The statues at the Cradle of Coaches Plaza honor Miami graduates who have earned recognition as national collegiate or professional coaches of the year, who have been inducted into the College Football Hall of Fame or the Pro Football Hall of Fame, or whose teams won national collegiate or Super Bowl championships.
Harbaugh joins Ewbank among Miami alums who won the Super Bowl as coaches; Brown won three NFL titles in the 1950s as the head coach of the Browns before the Super Bowl existed, and Ewbank won a pair of NFL titles with the former Baltimore Colts as well.
“Miami is a very special place and as anyone who played or coached at Miami knows that the Cradle of Coaches is a great honor,” Harbaugh said in a statement. “To me, there is no greater recognition in coaching. To be included with these great men is something only dreamed about. I am most grateful to Miami, which is to say the coaches, teammates and professors that made a positive impact on an impressionable young guy.
The Ravens coach, who faced his brother Jim in the Super Bowl, continued about the importance of his coaches at Miami of Ohio.
"Coach (Tom) Reed gave me an opportunity and taught me important lessons about becoming a man," Harbaugh said. "Coach (Jay) Fry pushed and supported us. There are great teachers and many friends that I cherish to this day.

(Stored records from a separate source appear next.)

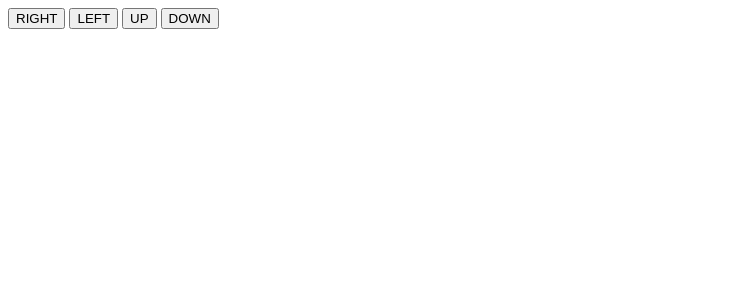
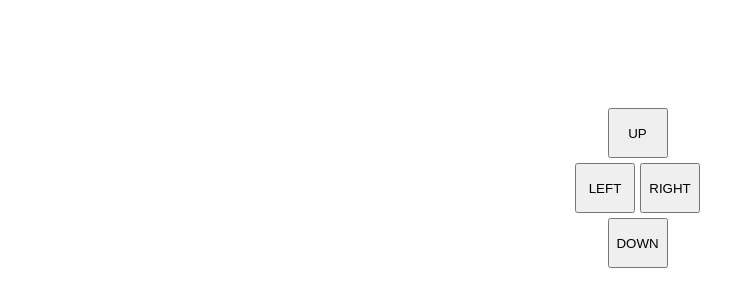
Before and after one commit to lumijiez/wirelesspacman, a website: page multiplayer.html in a window 1280 px wide. Shown: the whole page, without its empty margins (0-755 px from the left). Drawn offline with nearby package versions, Linux system fonts and the light colour scheme.

Commit message:
Change multiplayer design buttons

```diff
--- a/ghost.js
+++ b/ghost.js
@@ -18,7 +18,7 @@ class Ghost {
         this.width = width;
         this.height = height;
         this.speed = speed;
-        this.direction = DIRECTION_UP;
+        this.direction = DIRECTION_DOWN;
         this.imageX = imageX;
         this.imageY = imageY;
         this.imageHeight = imageHeight;
--- a/multiplayer.html
+++ b/multiplayer.html
@@ -18,11 +18,33 @@
          .catch(error => console.error(error));
          }
       </script>
+      <style>
+         body {
+            padding-top: 100px;
+         }
+         button {
+            width: 60px;
+            height: 50px;
+            margin-right:5px;
+         }
+         .container {
+            display: flex;
+            flex-direction: row;
+            justify-content: center;
+            margin-bottom: 5px;
+         }
+      </style>
    </head>
    <body>
-      <button onclick="sendData(1, 0)" id="right">RIGHT</button>
-      <button onclick="sendData(-1, 0)" id="left">LEFT</button>
-      <button onclick="sendData(0, 1)" id="up">UP</button>
-      <button onclick="sendData(0, -1)" id="down">DOWN</button>
+      <div class="container">
+         <button onclick="sendData(0, 1)" id="up">UP</button>
+      </div>
+      <div class="container">
+         <button onclick="sendData(-1, 0)" id="left">LEFT</button>
+         <button onclick="sendData(1, 0)" id="right">RIGHT</button>
+      </div>
+      <div class="container">
+         <button onclick="sendData(0, -1)" id="down">DOWN</button>
+      </div>
    </body>
 </html>
```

Miami is the people who have made the difference in so many lives."
While Harbaugh was at Miami, incidentally, the team's defensive coordinator was current Ravens defensive coordinator Dean Pees. Harbaugh then began his coaching career at Western Michigan under his father, Jack.
"Whole-hearted thanks to the current administration and board for such a wonderful gesture," Harbaugh added. "I will be forever grateful to Miami.”